“Don’t be dumb, you’re being so dumb, I want to go to the hospital, you’re bleeding all over the place—

Wisely, Giles seemed to realize that Buffy was not going to calm down until she was sure he was okay. Which was true. “All right,” he said. “Hospital it is. I think you’ll probably have to drive.”

Giles did kind of have a concussion. “Sorry,” said Buffy, touching the little decorative Band-Aid at his temple. “Does it hurt?”

“A bit more when you do that,” said Giles through gritted teeth. When Buffy removed her hand, though, he smiled a little, then tucked a strand of hair behind her ear. “How are you?”

“Uh, not concussed, so pretty good,” said Buffy, shrugging.

Giles gave her a Look.

Buffy exhaled. “I feel bad about hitting you,” she said. “Like, I did it at the time ‘cause you hurt me so much, but I don’t think I ever wanted you just as hurt as I was. I thought I did, for a second, but I…really don’t.”


“Because it hurt a lot, Giles,” said Buffy seriously. “I wouldn’t wish that on anyone.”

Giles swallowed, and looked down.

Buffy hesitated, then sat down next to him on the bed, resting her head on his shoulder. She felt Giles start a little, but he didn’t push her away, which felt like an okay sign. “You’re gonna take the day off tomorrow, right?” she said. “Take it easy?”

“I really don’t know how to do that,” said Giles.

Buffy considered. “I’ll make my mom take care of you,” she said decisively.

“Buffy, I don’t think that’s a good idea,” said Giles in a strangled tone of voice.

“At some point,” said Buffy, “I will figure out why you and her have been weird about each other ever since, like, October. And you can bet on that.”

“I really wouldn’t like to,” said Giles.

“C’mon, Giles!” Buffy persisted, turning her head a little so that she was looking up at him. He had that look on his face—the pursed lips that meant he was uncomfortable, but the warm eyes that meant he liked seeing her happy—and it made her feel like maybe, at some point, they might be able to figure out how to be okay with each other again. “I’m your daughter! That’s why you got fired from the Council, right? And family doesn’t keep secrets from each other.”

Giles opened his mouth, and then stopped, and Buffy saw that his eyes were bright with tears.
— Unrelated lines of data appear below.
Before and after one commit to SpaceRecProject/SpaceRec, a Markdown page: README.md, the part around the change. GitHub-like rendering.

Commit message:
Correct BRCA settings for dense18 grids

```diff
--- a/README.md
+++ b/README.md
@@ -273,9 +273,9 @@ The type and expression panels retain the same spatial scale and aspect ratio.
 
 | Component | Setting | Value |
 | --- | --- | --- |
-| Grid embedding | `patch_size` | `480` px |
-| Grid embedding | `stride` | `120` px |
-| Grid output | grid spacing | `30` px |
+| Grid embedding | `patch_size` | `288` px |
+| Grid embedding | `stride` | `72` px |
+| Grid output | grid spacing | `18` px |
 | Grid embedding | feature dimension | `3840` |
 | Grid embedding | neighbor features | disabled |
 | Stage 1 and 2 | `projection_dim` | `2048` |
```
He pulled her into a crushing hug, and she had to remind herself—Slayer strength, Slayer strength—because all she wanted to do was hug him back as tightly as she could. She let out a breath, instead, hiding her face in his overcoat, tightly gripping his lapels. It felt like she was a little kid again.

Giles pulled back, hand cupping her face. “I will never again prioritize my skewed beliefs over your welfare and your safety,” he said, quiet and solemn, the same way he always made the promises they both knew he would die before breaking. “Never, Buffy.”
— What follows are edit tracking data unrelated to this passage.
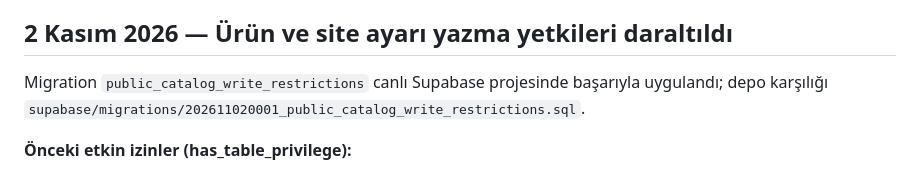
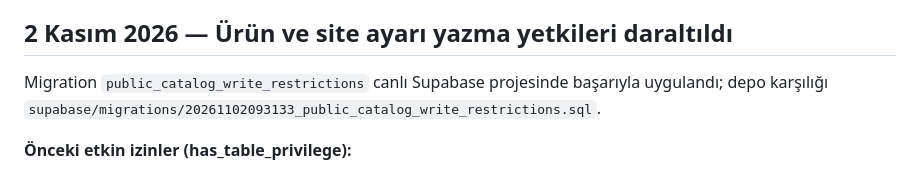
Before and after one commit to Andromeda012/Insta_Deployment, a Markdown page: docs/api-security-audit.md, the part around the change. Drawn GitHub-style.

Commit message:
docs: align migration reference

```diff
--- a/docs/api-security-audit.md
+++ b/docs/api-security-audit.md
@@ -85,7 +85,7 @@ Denetimde ürün tablosunda public CRUD ve `site_settings` üzerinde public deny
 
 ## 2 Kasım 2026 — Ürün ve site ayarı yazma yetkileri daraltıldı
 
-Migration `public_catalog_write_restrictions` canlı Supabase projesinde başarıyla uygulandı; depo karşılığı `supabase/migrations/202611020001_public_catalog_write_restrictions.sql`.
+Migration `public_catalog_write_restrictions` canlı Supabase projesinde başarıyla uygulandı; depo karşılığı `supabase/migrations/20261102093133_public_catalog_write_restrictions.sql`.
 
 **Önceki etkin izinler (has_table_privilege):**
 - `products`: anon ve authenticated SELECT/INSERT/UPDATE/DELETE.
```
Trembling, Buffy bumped her forehead against his. I love you, she thought, but was almost too scared to say it—and how messed up was that? That the only way she could admit Giles’s importance to her was when she was aiming to hurt?

“I love you very much,” said Giles.

Buffy let her face fall forward, hiding it again in the crook of Giles’s neck. The jagged, painful ache in her chest—it wasn’t gone, exactly, but his words had dulled it. Softened it. “Don’t ever do something like that to me again,” she said quietly, even though he’d already promised he wouldn’t. “Never, okay?”

“Never,” said Giles again. “Not ever. I swear it.”